16 April 1929, Leesburg, Georgia, USA, d. 20 July 1969, New Rochelle, New York, USA. Hamiltons booming baritone voice made him a 50s hitmaker singing gospel-flavoured pop songs. In the late 40s Hamilton honed his singing skills in a church choir and as a member of its offshoot quartet, the Searchlight Singers. He won a talent contest at the Apollo Theatre in 1947, but it was not until 1953 that he was discovered singing in a New Jersey club by Bill Cook, an influential local disc jockey who became the singers manager. Hamiltons very first record for Columbia Records subsidiary Epic, Youll Never Walk Alone, became an R&B number 1 and national US Top 30 hit in 1954, and it shot Hamilton to fame (the song would also later become a UK hit for Gerry And The Pacemakers in 1963). There followed for Hamilton a long string of singles that reached both R&B and pop audiences, notably If I Loved You, Ebb Tide and Hurt (all three 1954), and Unchained Melody (an R&B number 1, 1955). Hamiltons songbook was built from the most popular entertainments of the day; Youll Never Walk Alone and If I Loved You were two Rodgers And Hammerstein songs taken from their musical Carousel, and Unchained Melody came from a Warner Brothers film, Unchained. Hamilton retired during 1956-58 owing to exhaustion, but when he came back he had adopted the harder gospel sound of his youth to compete with rock n roll and the emerging soul sound. Best reflecting the change in style were the singles Dont Let Go (1958) and his last hit record, You Can Have Her (1961), plus the album Mr. Rock And Soul in 1962. The Epic label treated Hamilton as a major pop star and issued 16 albums by the artist. During the mid-60s, his career sank while recording with MGM Records and then RCA Records, and he died not long after suffering a stroke in 1969.

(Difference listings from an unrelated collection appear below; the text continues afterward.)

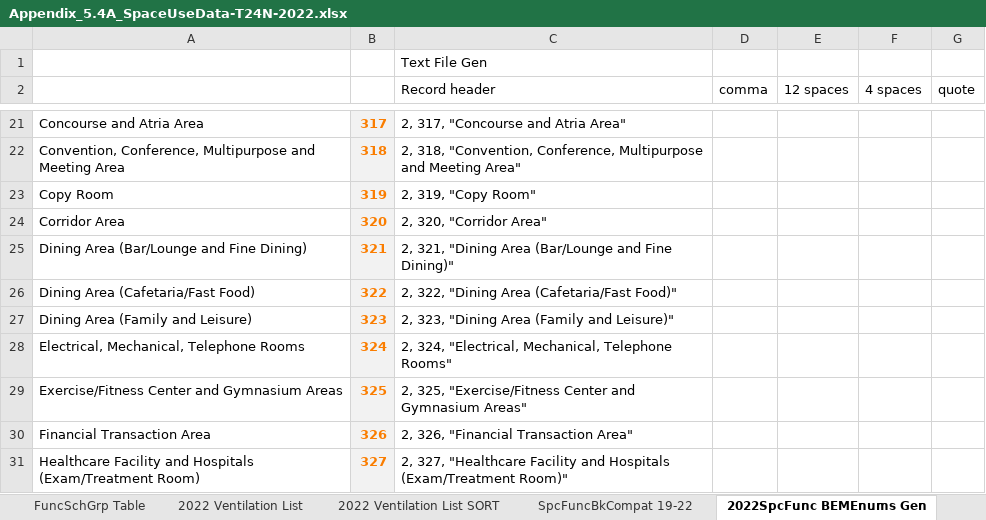
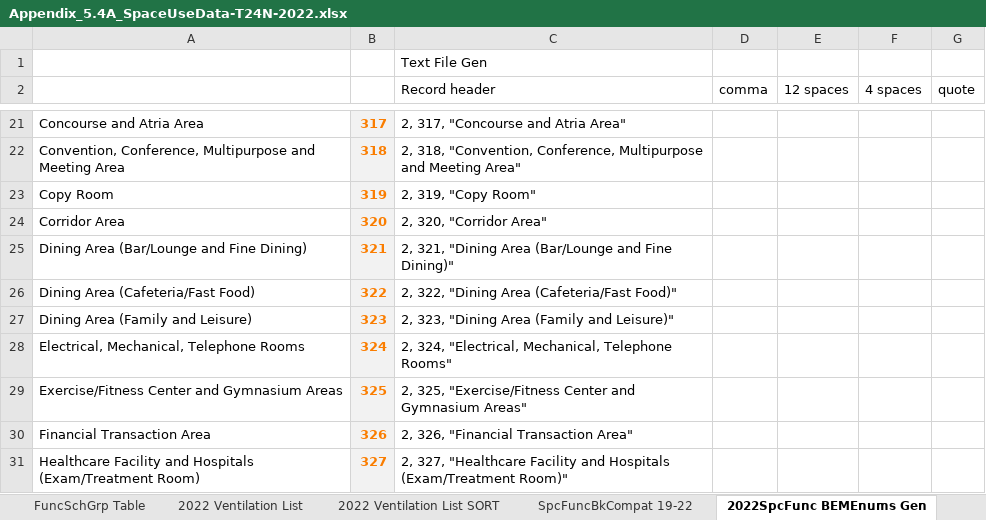
Before and after one commit to joesinger12/Sample-CBECC-Public-Mirror-from-Dev, an Excel workbook: Documentation/T24N/Appendix_5.4A_SpaceUseData-T24N-2022.xlsx, sheet 2022SpcFunc BEMEnums Gen, drawn as a sheet; only a part is shown, gaps mark what is left out; values as stored, in another font and other column widths than the file's, no borders; conditional formats not drawn; the diff names each change by its address in the sheet, - before the commit and + after, or states it on an @@ line.

```diff
--- a/Documentation/T24N/Appendix_5.4A_SpaceUseData-T24N-2022.xlsx (sheet 2022SpcFunc BEMEnums Gen)
+++ b/Documentation/T24N/Appendix_5.4A_SpaceUseData-T24N-2022.xlsx (sheet 2022SpcFunc BEMEnums Gen)
-A26: Dining Area (Cafetaria/Fast Food)
+A26: Dining Area (Cafeteria/Fast Food)
-C26 (Record header): 2, 322, "Dining Area (Cafetaria/Fast Food)"
+C26 (Record header): 2, 322, "Dining Area (Cafeteria/Fast Food)"
```
Also changed, not shown: sheet 22 SpcFunc & VentSpcFunc combos, sheet SpcFuncBkCompat 19-22, sheet 2022 Stds Ltg Table, sheet 2022 SpaceFuncData-Input, sheet For CSV - 2022 SpcFuncData, other sheet tabs, Documentation/T24N/360 Ruleset Tables.xlsm.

Source: The Encyclopedia of Popular Music by Colin Larkin. Licensed from Muze.